**Recorded information**
┄┄┄┄┄┄

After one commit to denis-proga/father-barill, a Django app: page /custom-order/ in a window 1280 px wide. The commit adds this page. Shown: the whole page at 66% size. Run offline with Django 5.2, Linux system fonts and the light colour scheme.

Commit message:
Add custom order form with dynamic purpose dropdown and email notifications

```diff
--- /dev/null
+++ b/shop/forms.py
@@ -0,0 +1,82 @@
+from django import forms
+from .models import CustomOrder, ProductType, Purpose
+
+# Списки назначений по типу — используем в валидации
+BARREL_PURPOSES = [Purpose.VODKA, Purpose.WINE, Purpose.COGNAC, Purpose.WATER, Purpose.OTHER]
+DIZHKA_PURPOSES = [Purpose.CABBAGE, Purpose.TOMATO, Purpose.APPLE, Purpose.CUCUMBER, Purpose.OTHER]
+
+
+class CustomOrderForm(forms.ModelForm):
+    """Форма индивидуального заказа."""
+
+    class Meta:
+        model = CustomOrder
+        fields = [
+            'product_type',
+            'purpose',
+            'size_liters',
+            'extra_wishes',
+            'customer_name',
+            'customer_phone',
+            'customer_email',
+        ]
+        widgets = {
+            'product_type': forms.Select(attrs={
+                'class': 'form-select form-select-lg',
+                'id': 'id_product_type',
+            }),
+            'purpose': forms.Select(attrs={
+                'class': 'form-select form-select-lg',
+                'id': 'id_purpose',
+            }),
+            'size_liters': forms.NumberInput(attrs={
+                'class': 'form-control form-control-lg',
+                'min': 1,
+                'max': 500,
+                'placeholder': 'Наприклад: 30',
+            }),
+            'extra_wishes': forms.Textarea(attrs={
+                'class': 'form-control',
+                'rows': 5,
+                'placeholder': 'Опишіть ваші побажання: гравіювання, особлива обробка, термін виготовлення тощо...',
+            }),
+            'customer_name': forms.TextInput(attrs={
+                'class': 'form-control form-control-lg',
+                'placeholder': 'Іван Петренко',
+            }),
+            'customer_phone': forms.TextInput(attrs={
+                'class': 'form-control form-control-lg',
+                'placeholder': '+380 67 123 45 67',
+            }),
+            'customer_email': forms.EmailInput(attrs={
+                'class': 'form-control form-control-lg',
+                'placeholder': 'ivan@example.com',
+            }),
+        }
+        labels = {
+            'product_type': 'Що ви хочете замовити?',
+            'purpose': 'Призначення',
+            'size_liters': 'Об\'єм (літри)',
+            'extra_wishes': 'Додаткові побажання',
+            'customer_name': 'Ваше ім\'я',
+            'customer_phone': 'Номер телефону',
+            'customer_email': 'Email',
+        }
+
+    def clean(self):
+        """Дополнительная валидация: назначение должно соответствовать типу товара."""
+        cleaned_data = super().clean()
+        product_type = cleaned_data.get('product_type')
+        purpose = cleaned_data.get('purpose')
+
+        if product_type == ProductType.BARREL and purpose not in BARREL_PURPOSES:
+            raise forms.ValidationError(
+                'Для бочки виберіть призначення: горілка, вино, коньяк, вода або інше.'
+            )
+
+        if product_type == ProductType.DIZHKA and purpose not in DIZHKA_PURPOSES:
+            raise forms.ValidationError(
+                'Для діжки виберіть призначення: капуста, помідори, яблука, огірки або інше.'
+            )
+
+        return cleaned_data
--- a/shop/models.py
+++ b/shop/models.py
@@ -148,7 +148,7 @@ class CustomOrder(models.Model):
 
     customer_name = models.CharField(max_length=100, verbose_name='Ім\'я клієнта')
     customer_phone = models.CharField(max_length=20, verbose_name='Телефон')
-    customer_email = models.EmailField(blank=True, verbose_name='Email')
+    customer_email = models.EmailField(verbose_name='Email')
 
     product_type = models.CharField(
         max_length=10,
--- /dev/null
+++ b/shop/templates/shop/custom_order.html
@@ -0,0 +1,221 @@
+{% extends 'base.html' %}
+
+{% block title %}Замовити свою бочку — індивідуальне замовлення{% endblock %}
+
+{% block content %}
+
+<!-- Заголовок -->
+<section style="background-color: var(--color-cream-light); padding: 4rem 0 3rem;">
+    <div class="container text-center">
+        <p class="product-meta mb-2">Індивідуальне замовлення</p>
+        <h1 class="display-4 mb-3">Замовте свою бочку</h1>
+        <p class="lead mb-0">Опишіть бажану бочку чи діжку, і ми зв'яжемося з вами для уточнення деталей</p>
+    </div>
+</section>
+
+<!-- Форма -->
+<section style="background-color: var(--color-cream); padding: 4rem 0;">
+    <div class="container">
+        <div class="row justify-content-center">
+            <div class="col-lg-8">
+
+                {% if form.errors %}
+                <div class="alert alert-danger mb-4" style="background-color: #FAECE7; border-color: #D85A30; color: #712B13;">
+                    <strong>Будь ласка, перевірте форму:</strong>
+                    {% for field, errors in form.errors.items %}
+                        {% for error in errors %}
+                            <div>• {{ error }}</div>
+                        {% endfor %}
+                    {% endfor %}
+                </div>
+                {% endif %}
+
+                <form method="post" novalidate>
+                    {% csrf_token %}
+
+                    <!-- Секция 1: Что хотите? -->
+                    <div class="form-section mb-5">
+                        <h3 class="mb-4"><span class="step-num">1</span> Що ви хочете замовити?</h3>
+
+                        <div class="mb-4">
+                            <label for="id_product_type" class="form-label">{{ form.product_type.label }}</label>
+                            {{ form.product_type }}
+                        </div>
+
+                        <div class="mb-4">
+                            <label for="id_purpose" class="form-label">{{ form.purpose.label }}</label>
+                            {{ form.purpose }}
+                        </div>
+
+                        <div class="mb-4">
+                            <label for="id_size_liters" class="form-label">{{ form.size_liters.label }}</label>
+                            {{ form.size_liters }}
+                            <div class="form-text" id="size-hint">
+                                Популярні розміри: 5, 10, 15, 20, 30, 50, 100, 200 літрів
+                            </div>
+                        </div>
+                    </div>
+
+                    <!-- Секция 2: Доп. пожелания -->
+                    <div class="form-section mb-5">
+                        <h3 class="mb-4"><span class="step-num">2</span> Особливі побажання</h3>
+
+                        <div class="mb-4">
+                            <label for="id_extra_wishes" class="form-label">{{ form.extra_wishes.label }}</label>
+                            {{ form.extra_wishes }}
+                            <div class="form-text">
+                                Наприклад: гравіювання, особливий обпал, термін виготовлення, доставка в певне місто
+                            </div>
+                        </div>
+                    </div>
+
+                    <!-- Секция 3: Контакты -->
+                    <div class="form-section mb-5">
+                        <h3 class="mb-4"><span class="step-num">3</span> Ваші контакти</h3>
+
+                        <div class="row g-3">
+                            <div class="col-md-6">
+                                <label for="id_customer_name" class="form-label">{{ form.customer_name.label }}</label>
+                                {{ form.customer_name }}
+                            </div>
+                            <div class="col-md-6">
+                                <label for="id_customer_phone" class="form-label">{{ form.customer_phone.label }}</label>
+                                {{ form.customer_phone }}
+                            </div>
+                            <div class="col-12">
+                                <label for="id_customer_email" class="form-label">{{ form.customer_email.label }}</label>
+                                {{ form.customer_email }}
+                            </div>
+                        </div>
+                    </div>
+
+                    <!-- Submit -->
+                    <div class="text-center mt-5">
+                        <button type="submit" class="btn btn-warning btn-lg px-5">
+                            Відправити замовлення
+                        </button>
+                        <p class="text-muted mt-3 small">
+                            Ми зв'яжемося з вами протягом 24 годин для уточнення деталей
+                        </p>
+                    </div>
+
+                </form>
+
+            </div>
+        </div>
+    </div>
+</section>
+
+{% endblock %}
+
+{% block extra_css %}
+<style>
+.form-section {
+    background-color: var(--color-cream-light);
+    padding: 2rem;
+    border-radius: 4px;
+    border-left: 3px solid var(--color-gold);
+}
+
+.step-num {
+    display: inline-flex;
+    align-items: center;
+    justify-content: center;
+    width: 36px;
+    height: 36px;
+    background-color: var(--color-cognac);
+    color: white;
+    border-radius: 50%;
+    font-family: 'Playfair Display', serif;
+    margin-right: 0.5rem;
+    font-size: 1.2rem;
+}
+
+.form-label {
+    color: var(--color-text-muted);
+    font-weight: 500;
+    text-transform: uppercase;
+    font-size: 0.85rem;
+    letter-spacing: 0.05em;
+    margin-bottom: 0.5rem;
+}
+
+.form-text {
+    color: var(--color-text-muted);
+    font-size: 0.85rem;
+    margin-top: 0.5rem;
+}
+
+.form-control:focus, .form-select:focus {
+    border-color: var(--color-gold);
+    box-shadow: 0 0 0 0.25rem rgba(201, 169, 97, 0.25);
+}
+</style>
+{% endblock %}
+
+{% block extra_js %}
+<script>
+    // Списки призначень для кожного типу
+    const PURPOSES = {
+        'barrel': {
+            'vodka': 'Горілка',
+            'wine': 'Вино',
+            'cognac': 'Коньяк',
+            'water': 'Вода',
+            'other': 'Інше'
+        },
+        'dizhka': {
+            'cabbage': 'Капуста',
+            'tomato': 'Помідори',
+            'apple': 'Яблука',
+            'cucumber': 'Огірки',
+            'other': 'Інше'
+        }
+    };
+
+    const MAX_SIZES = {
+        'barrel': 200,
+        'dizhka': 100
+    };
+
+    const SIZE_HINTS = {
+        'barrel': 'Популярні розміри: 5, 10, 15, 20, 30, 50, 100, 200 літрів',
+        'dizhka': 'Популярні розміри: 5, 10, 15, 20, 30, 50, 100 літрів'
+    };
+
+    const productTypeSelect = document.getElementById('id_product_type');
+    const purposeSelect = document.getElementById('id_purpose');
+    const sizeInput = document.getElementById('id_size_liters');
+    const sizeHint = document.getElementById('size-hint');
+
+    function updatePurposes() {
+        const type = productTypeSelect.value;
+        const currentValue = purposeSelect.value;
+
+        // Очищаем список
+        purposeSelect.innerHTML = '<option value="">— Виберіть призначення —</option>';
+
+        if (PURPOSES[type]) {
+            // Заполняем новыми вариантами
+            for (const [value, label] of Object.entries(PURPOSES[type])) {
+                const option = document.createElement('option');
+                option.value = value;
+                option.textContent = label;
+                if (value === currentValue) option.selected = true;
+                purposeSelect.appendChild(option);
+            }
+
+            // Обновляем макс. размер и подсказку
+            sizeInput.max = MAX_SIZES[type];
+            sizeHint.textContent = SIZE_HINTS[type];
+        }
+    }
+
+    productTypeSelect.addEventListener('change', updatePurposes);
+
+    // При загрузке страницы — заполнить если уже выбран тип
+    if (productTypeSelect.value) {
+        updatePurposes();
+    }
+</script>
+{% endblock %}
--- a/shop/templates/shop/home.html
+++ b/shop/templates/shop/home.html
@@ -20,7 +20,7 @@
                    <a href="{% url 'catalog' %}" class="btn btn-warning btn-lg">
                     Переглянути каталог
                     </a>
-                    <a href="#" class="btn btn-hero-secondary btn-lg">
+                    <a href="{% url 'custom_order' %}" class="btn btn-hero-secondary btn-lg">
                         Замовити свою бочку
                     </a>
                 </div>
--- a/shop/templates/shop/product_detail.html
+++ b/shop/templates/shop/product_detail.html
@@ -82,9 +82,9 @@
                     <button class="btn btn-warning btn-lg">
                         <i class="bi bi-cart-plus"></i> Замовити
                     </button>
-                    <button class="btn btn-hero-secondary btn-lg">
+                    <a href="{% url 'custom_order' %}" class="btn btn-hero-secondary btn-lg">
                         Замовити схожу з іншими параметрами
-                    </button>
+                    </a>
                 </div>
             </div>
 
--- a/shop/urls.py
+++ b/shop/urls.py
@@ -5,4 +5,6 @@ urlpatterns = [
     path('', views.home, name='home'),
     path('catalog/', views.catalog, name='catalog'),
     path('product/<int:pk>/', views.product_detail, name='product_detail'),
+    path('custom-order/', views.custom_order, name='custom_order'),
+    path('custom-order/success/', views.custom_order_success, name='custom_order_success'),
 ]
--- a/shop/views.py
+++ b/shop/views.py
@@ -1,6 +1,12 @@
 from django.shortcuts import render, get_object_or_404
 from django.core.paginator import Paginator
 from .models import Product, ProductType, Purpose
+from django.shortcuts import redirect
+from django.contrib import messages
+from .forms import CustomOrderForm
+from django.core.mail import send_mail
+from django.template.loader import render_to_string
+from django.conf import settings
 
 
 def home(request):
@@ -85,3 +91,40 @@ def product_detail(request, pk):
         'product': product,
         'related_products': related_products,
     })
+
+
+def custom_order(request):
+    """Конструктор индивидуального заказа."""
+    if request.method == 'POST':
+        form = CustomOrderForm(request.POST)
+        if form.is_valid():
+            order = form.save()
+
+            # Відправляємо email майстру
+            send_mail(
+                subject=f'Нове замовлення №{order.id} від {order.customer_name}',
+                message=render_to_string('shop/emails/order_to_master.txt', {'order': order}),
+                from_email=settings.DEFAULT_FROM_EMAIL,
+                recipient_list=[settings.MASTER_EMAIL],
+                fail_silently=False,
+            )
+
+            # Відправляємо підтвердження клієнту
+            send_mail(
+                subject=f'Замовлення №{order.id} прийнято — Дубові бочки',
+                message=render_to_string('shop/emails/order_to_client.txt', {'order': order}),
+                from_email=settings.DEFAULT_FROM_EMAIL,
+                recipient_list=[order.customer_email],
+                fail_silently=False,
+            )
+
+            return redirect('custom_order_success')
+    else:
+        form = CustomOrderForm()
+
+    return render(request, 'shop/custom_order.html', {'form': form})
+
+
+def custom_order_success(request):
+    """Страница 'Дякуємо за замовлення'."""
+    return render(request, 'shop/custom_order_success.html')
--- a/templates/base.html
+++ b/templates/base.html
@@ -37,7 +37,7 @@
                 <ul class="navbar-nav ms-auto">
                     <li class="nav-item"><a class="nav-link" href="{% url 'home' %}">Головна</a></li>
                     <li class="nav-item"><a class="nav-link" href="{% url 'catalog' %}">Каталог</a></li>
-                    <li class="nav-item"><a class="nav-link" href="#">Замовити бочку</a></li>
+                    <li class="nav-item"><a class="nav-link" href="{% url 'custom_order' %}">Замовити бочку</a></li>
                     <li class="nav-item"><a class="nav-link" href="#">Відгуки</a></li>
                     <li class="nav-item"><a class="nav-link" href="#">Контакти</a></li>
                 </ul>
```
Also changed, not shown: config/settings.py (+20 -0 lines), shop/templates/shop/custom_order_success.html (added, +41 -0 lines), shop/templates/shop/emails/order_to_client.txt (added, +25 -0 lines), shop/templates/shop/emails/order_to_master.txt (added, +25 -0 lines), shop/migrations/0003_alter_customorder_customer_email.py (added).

┄┄┄┄┄┄

**Work to be completed**
Look over the listing above. Pick out and copy every line that includes "templates".

**Written answer**
+++ b/shop/templates/shop/custom_order.html
--- a/shop/templates/shop/home.html
+++ b/shop/templates/shop/home.html
--- a/shop/templates/shop/product_detail.html
+++ b/shop/templates/shop/product_detail.html
--- a/templates/base.html
+++ b/templates/base.html
Also changed, not shown: config/settings.py (+20 -0 lines), shop/templates/shop/custom_order_success.html (added, +41 -0 lines), shop/templates/shop/emails/order_to_client.txt (added, +25 -0 lines), shop/templates/shop/emails/order_to_master.txt (added, +25 -0 lines), shop/migrations/0003_alter_customorder_customer_email.py (added).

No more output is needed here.